In a quick post to hos blog today Stoimen Popov points out a handy feature of the preg_match function in PHP (in PHP 5.2.2 and higher) to be able to name the results of the regular expression match.

In PHP 5.2.2+ you can name the sub patterns returned from preg_match with a specific syntax. [...] This is extremely helpful, when dealing with long patterns. [...] Although it may look difficult to maintain, now you can simply name the sub patterns of preg_match and to call them with their associative array keys. This is more clear when writing code and it's definitely more maintainable.

The key is to use a special syntax as a part of the expression's pattern. This replaces the numeric keys of the matches with values you define, making it simpler to use the results (instead of having to work with numbers that don't match much of anything). Code and expression examples are included.

tagged: named result match pregmatch regularexpression


Jamie Rumbelow's Blog:
Named Scopes with CodeIgniter
Jan 07, 2010 @ 12:20:20

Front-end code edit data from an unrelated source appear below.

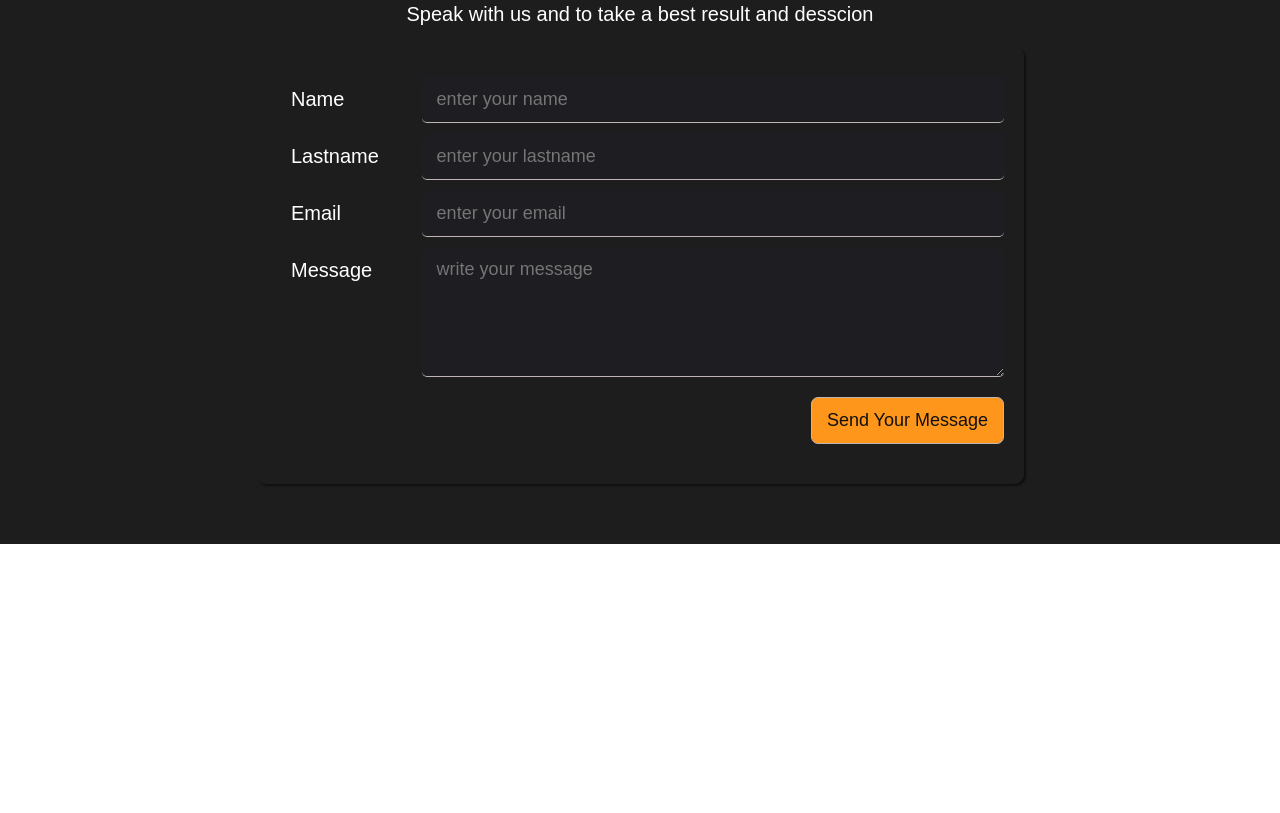
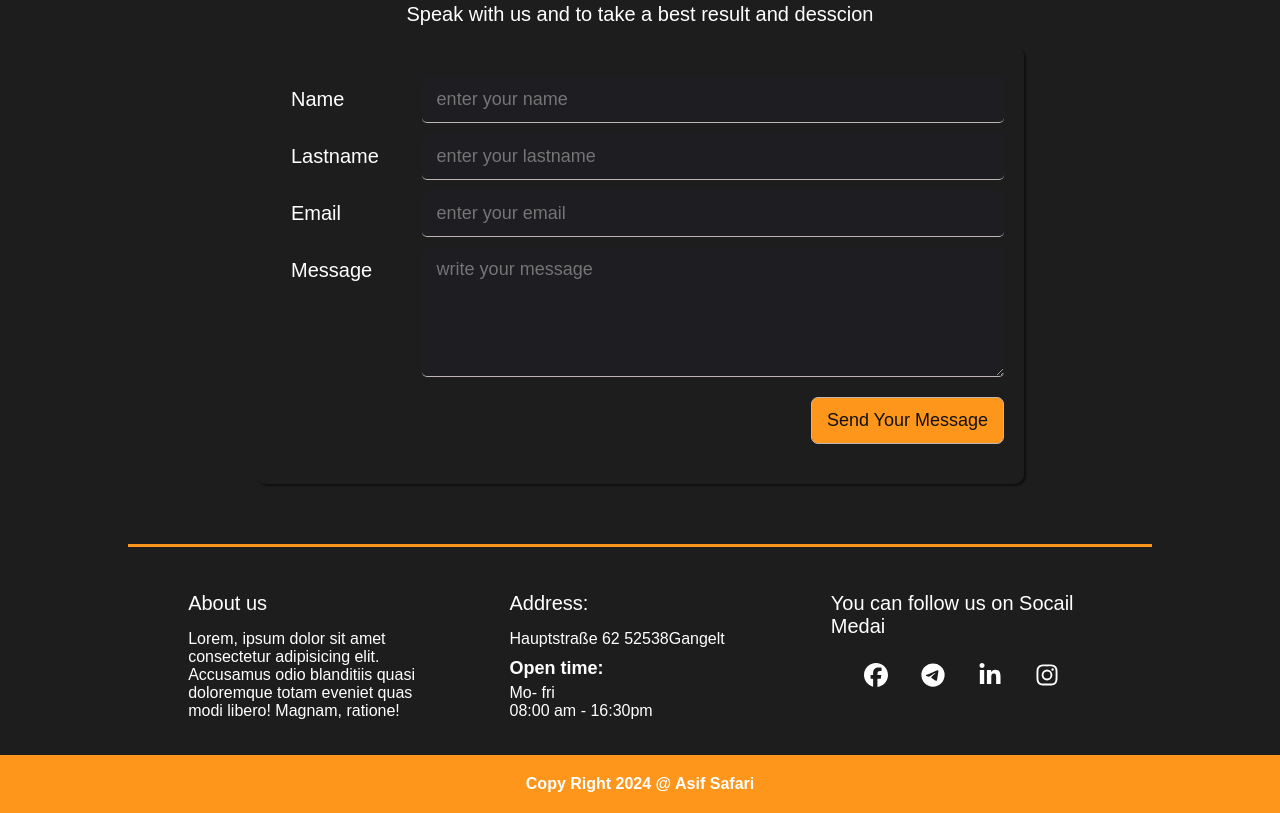
Before and after one commit to safariasif1998/bitcoin, a plain HTML site: page index.html in a window 1280 px wide. Shown: the part 4645-5458 px from the top of the page. Before the commit the page ends 5189 px from the top, so only its background shows below. Drawn offline with Linux system fonts and the light colour scheme.

Commit message:
created footer section

```diff
--- a/index.html
+++ b/index.html
@@ -402,26 +402,79 @@
       <form class="form-contact" action="">
         <div class="name">
           <label for="Name">Name</label>
-            <input type="text" name="name" id="name" placeholder="enter your name">
+          <input
+            type="text"
+            name="name"
+            id="name"
+            placeholder="enter your name"
+          />
         </div>
         <div class="lastname">
           <label for="lastnname">Lastname</label>
-            <input type="text" name="lastname" id="lastname" placeholder="enter your lastname">
+          <input
+            type="text"
+            name="lastname"
+            id="lastname"
+            placeholder="enter your lastname"
+          />
         </div>
         <div class="email">
           <label for="email">Email</label>
-            <input type="email" name="email" id="email" placeholder="enter your email">
+          <input
+            type="email"
+            name="email"
+            id="email"
+            placeholder="enter your email"
+          />
         </div>
         <div class="message">
           <label for="email">Message</label>
-            <textarea name="message" id="message" rows="5" placeholder="write your message"></textarea>
+          <textarea
+            name="message"
+            id="message"
+            rows="5"
+            placeholder="write your message"
+          ></textarea>
         </div>
         <div class="submit">
-            <input type="Submit"  value="Send Your Message">
+          <input type="Submit" value="Send Your Message" />
         </div>
       </form>
     </section>
-
+    <footer class="footer">
+      <div class="footer-container">
+        <div class="about-us">
+          <h6>About us</h6>
+          <p>
+            Lorem, ipsum dolor sit amet consectetur adipisicing elit. Accusamus
+            odio blanditiis quasi doloremque totam eveniet quas modi libero!
+            Magnam, ratione!
+          </p>
+        </div>
+        <div class="address">
+          <h6>Address:</h6>
+          <p>Hauptstraße <span>62</span> <span>52538</span>Gangelt</p>
+          <h5 style="color: #fff; margin-top: 10px; font-size: 18px;">Open time:</h5>
+          <p>
+            <span>Mo- fri</span>
+            <br>
+            <span>08:00 am - 16:30pm</span>
+          </p>
+        </div>
+        <div class="social-media">
+          <h6>You can follow us on Socail Medai</h6>
+          <div class="socail-medai-icons">
+            <i id="icon" class="fa-brands fa-facebook"></i>
+            <i id="icon" class="fa-brands fa-telegram"></i>
+            <i id="icon" class="fa-brands fa-linkedin-in"></i>
+            <i id="icon" class="fa-brands fa-instagram"></i>
+          </div>
+        </div>
+      </div>
+    </footer>
+    <div class="Copyright">
+      <h6>Copy Right 2024 @ Asif Safari</h6>
+    </div>
     <script src="./fontawesome-free-6.5.1-web/js/all.min.js"></script>
   </body>
 </html>
--- a/style/index.css
+++ b/style/index.css
@@ -750,3 +750,60 @@
     background-color: #fff;
     color: #fd961a;
  }
+
+ /* footer */
+.footer{
+    background-color: #1d1d1d;
+}
+.footer .footer-container{
+    width: 80%;
+    margin: auto;
+    display: flex;
+    flex-direction: row;
+    padding: 30px;
+    justify-content: space-around;
+    border-top: 3px solid #fd961a;
+}
+.footer .footer-container div{
+    width: 33.3%;
+    padding: 5px 30px !important;
+}
+.footer .footer-container div h6{
+    color: #fff;
+    font-size: 20px;
+    font-weight: 500;
+    padding: 10px 0px;
+}
+.footer .footer-container div p{
+    color: #fff;
+    font-size: 16px;
+    text-align: start;
+    margin-top: 5px;
+}
+.footer .footer-container div.socail-medai-icons{
+    color: #fff;
+    display: flex;
+    margin-top: 10px;
+    width: 100%;
+    padding: 0;
+    justify-content: space-between;
+}
+.footer .footer-container div.socail-medai-icons #icon{
+    display: inline-block;
+    font-size: 24px;
+    transition: 0.4s;
+    cursor: pointer;
+}
+.footer .footer-container div.socail-medai-icons #icon:hover{
+    color: #fd961a;
+}
+/* Copyright */
+.Copyright{
+    background-color: #fd961a;
+    padding: 20px 0px;
+    text-align: center;
+}
+.Copyright h6{
+    color: #fff;
+    font-size: 16px;
+}
```
Lines whose indentation alone changed are shown as unchanged.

Jamie Rumbelow has proposed an idea to help simply some of the interactions your CodeIgniter application can have with your databases by using named scopes.

Named scopes are a really powerful feature of models - they allow you to define a clean, concise syntax when performing queries within your models - and best of all, are really easy to utilize in CodeIgniter. The main principle of a named scope is that you create a method that, combined with method chaining, allows you to add details to your query (generally additional WHERE clauses).

He shows two "before and after" examples of multi-line requests condensed down by making a custom model layer with methods containing the commonly used portions of the database calls and returning the "$this" object so it can be used for chaining.

tagged: named scopes codeigniter framework


Mind Tree Blog:
Friendly URLs in PHP: why do you care?
Jun 26, 2008 @ 10:26:59

This new post from the Mind Tree blog (at hurricanesoftware.com) asks the question "why do you care about friendly URLs in PHP applications?"

Nice URLs, readable URLs, search-engine-friendly URLs. Different names same deal. [...] Turns out this isn't all that hard with PHP - in fact it can turn into something that's very useful from more than just a readability viewpoint.

He shows how to use mod_rewrite and an .htaccess file to automatically grab the request and map it to the right place. Then, the PHP script looks at the incoming data and pushes the correct page back out to the browser. He's also included some modifications to the original idea that allow for numeric grouping and named groups for rewriting content.

tagged: friendly url modrewrite htaccess group named numeric